by Julia Szabo
Cookies are a social food, but cookie-sharing is high risk for children with food allergies, as Denise Woodard discovered shortly after her daughter’s first birthday. Little Vivi’s nausea and vomiting, misdiagnosed as “a stomach bug,” turned out to be Food Protein-Induced Enterocolitis Syndrome (FPIES): “It typically affects kids under 3,” Woodard says, “but it’s hard to pinpoint the trigger food, because the reaction doesn’t hit until two to four hours after eating it—then they vomit until they go into shock.”
Dissatisfied with the purity of packaged snacks, Woodard resolved to make her own. One year of recipe development later, her company, Partake Foods, went to market with three exquisitely crunchy flavors: Sprouted Grain Chocolate Chip, Carrot Oat, and Sweet Potato Millet.

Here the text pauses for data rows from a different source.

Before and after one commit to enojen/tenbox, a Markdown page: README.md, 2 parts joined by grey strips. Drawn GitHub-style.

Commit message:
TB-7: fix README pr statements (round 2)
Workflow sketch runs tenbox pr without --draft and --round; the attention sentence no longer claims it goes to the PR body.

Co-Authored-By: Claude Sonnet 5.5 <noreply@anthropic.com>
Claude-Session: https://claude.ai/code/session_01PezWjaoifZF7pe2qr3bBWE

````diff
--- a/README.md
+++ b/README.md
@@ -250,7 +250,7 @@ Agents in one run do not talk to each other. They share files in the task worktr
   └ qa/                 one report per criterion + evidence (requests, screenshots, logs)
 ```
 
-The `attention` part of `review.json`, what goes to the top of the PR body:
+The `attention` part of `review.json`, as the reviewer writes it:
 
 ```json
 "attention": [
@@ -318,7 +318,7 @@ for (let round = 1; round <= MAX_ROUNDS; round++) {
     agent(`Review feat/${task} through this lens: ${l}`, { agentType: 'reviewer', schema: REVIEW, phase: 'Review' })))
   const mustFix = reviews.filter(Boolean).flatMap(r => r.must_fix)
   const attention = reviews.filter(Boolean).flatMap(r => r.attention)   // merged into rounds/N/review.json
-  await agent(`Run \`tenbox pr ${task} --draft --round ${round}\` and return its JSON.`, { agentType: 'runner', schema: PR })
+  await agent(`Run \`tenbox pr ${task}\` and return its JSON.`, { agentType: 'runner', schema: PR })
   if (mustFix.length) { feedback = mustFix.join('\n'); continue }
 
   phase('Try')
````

Free of soy, eggs, dairy, and nuts, the cookies contain no gums or stabilizers, and 30 percent less sugar than the competition. Partake’s chief taste tester is now 3, the age at which most kids outgrow FPIES, but Vivi shows no sign of losing interest in the delicious treats she inspired, downing them two at a time as a cookie sandwich, with Kite Hill vegan cream cheese. partakefoods.com